I rode further and more frequently than I ever have last week in Florida. I logged 226 miles in the saddle over the course of 14 hours and 53 minutes. That was a lot of time for me to bond with my bike. And I feel like that is exactly what I did. I felt the most comfortable and confident on my bike than I ever have. And despite some issues, I feel like I am slowly learning how to handle my bike with confidence and efficiency. The hills in Clermont are good teachers for sure.
From a physical perspective, I felt pretty strong. I didn't cycle particularly fast, but that wasn't the point. The point was to get some solid miles under my belt in a new and challenging environment. Looking at my average heart rate for my rides, it's clear that I was mostly out for leisurely rides, just trying to ensure that I could endure to complete the milage. I didn't fall off my bike (plus ++ for me). I attacked some hills. I spent some time trying aero bars out on the road for the first time! I recovered quickly from my rides. I used a cadence sensor for the first time, and I tried to actually monitor what my legs were doing and when.
From a mental perspective, things were up and down, but mostly up. The biggest issue is that I am just not comfortable riding in a group and trying to draft / work together. I had a bit of an anxiety attack on our Friday long ride, and had to drop back to ride alone after about 20k. The idea of staring at someone's wheel and having someone super close behind me was not an appealing prospect. I prefer to enjoy the scenery and if I have to work hard, to just do it myself. But I have already decided that the solution is actually to go on more group rides. Do the things that scare you! I also had a few instances where a voice in my head (or out loud) said, "Kelsey, you suck at this," or "Why is this so freaking hard?" But I did my best to push those negative thoughts aside and focus on what was going well -- the beautiful scenery, the fact that I have two legs, a heart, lungs, etc. that allow me to ride my bike at all, the opportunity to challenge myself, the sun shining on my face and the wind whipping around me, and the fact that I was pushing myself out of my comfort zone big time. It was truly the first time that I have felt that good and HAPPY to be on my bike. Happy to have to muscle my way up some steep hills (which seemed to always pop up in the second half of our rides). Happy to let my legs carry me all over Clermont and the surrounding area. It was a good week.
My runs were mostly easy, but I had two challenging runs. On my tempo run, my heart rate was crazy high and it was hot, hilly, and windy. Again, I could have succumbed to the negative thoughts in my head, but I pushed through. The long run with the group was another challenge. I wasn't sure whether my psoas was cooperating or not. It was again hot, hilly, and windy. The hills seemed never-ending.
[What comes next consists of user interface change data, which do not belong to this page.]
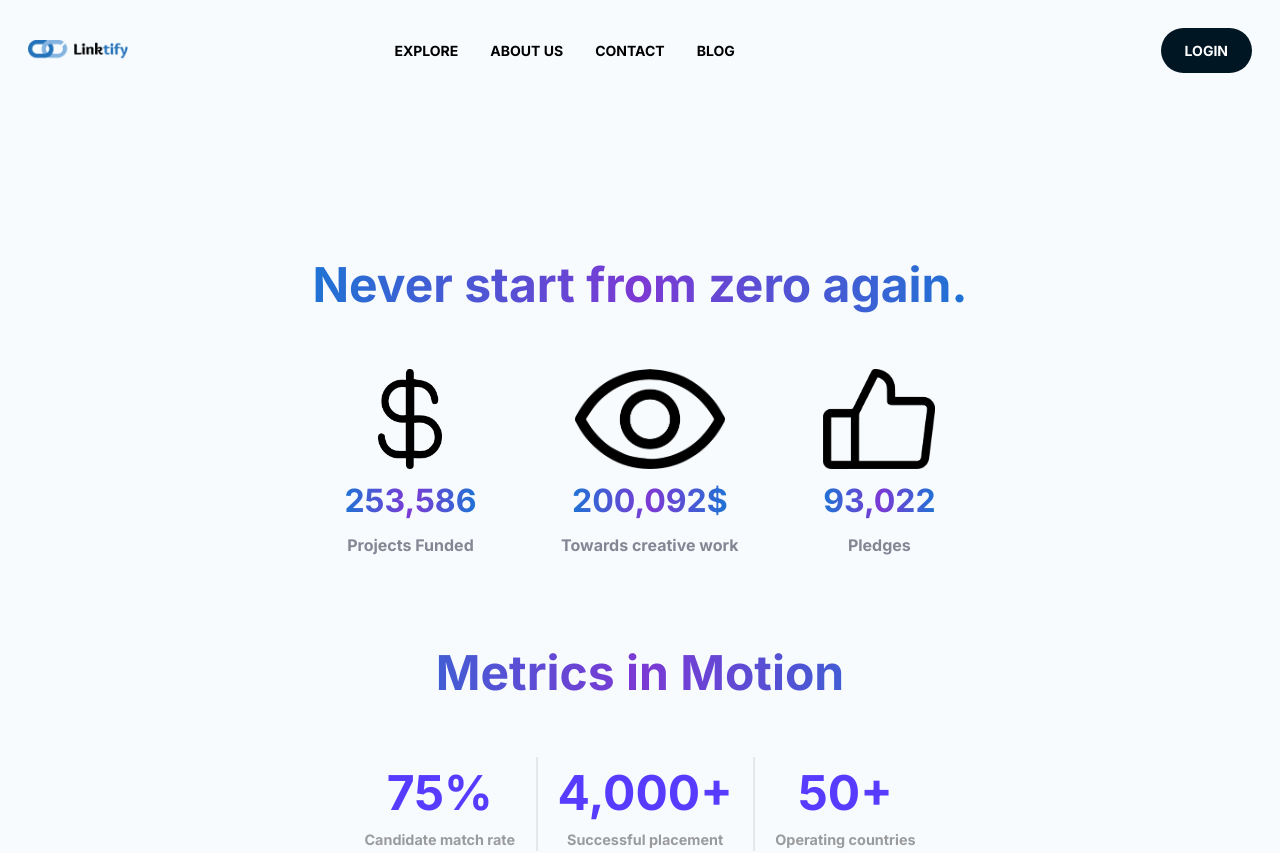
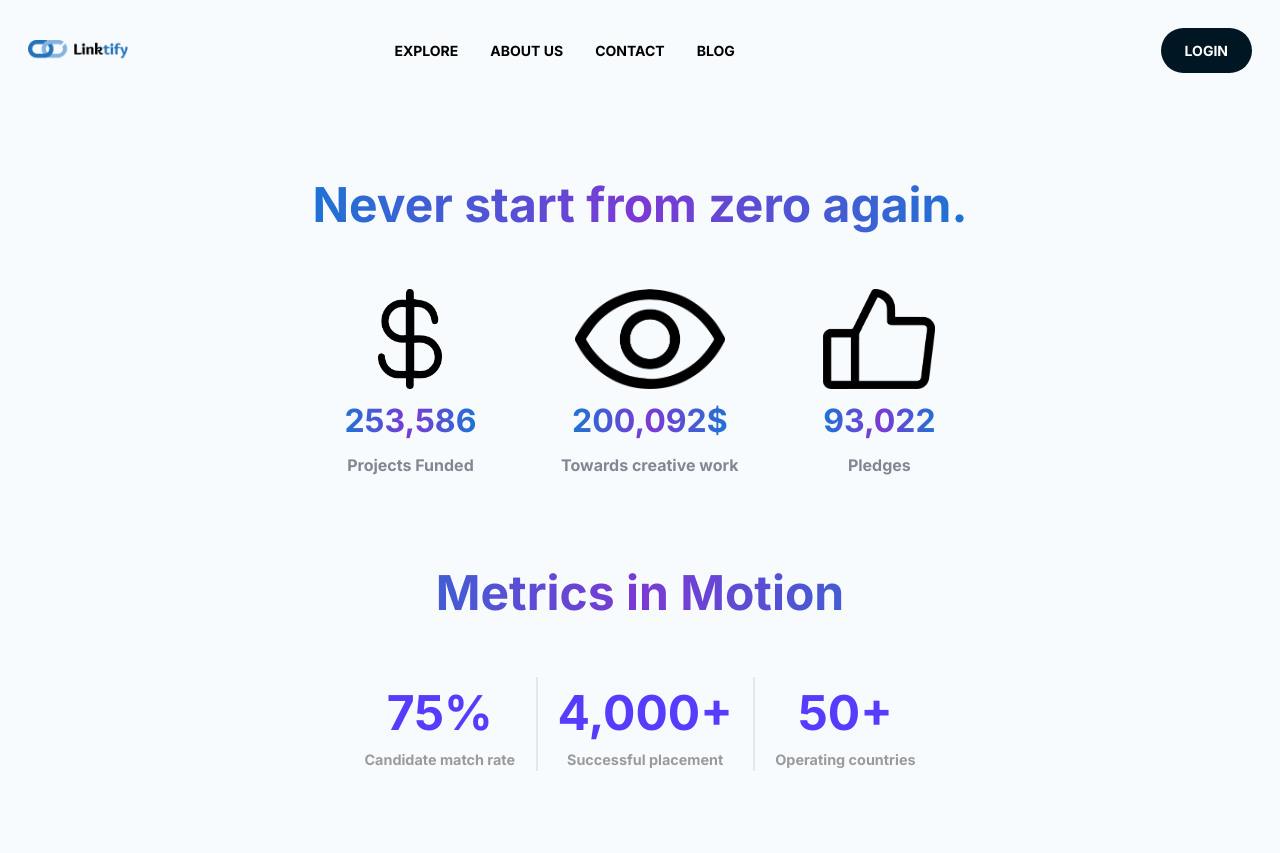
Before and after one commit to momo56710/linktify, a Next.js app: page / in a window 1280 px wide. Shown: the top 853 px of the page. Built offline with nearby package versions, Linux system fonts and the light colour scheme; no server answers; the database is empty.

Commit message:
removing extra margin

```diff
--- a/app/page.js
+++ b/app/page.js
@@ -36,11 +36,11 @@ export default function Home() {
   return (
     <>
 
-      <main className="flex min-h-screen flex-col items-center py-24  font-bold m-10">
+      <main className="flex min-h-screen flex-col items-center py-24  font-bold mx-10">
 
         <div className="flex flex-col max-md:flex-col-reverse">
           <div>
-            <p className="max-md:text-[2em] mt-10  text-[3em] bg-gradient-to-r from-[#1F73D4] via-[#7C39D4] to-[#1F73D4] bg-clip-text text-transparent text-center">Never start from zero again.</p>
+            <p className="max-md:text-[2em] text-[3em] bg-gradient-to-r from-[#1F73D4] via-[#7C39D4] to-[#1F73D4] bg-clip-text text-transparent text-center">Never start from zero again.</p>
             <div className="flex max-md:flex-col justify-between max-md:gap-10 w-[100%] px-[2em] mt-[3em] mb-[5em]">
               {
                 stats.map((e, i) => (
```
I'd get to the bottom of a hill only to start making my way up another. In all, I need to be a bit more consistent about getting all my runs done now that I am home and about 6 weeks from Race Weekend.
Swimming in Florida was bliss. That's pretty much all I have to say. I love swimming outside. It makes me so happy. The pool at the National Training Center is gorgeous and it made swimming such a treat. Plus, as someone who craves my own time, it meant that I had a bit of time alone and away from the group, which helped to recharge my batteries during the week.
We also had a fun and informative swim clinic with Sara McLarty. Sara certainly knows what she is doing when it comes to the swim in triathlon. It was interesting to try to implement some of her suggestions, though I think some of them are things that I already do (but not in training, only in racing). Her biggest focus is on speeding up the recovery portion of the stroke, to build momentum and also because the recovery doesn't actually do much in terms of propelling us forward. I think I swim like that in open water and when racing, but may give it a bit more thought now.
|Gigantic chocolate-vanilla, covered in sprinkles cones are also necessary sometimes.|
Spending a week at training camp is the life. When not training, the only thing you are responsible for doing is eating and recovering. I certainly didn't mind the rest and relaxation aspects of the week, and my body definitely needed it given the training I was doing. My nutrition could have been better -- hello, chip cravings -- but overall, it was okay. Now that I'm home though, I am going to do a bit more to focus on my pre- and post- workout fueling strategy. I will share a bit more on Friday about what I ate during my rides and a quick, easy recipe for some portable fuel!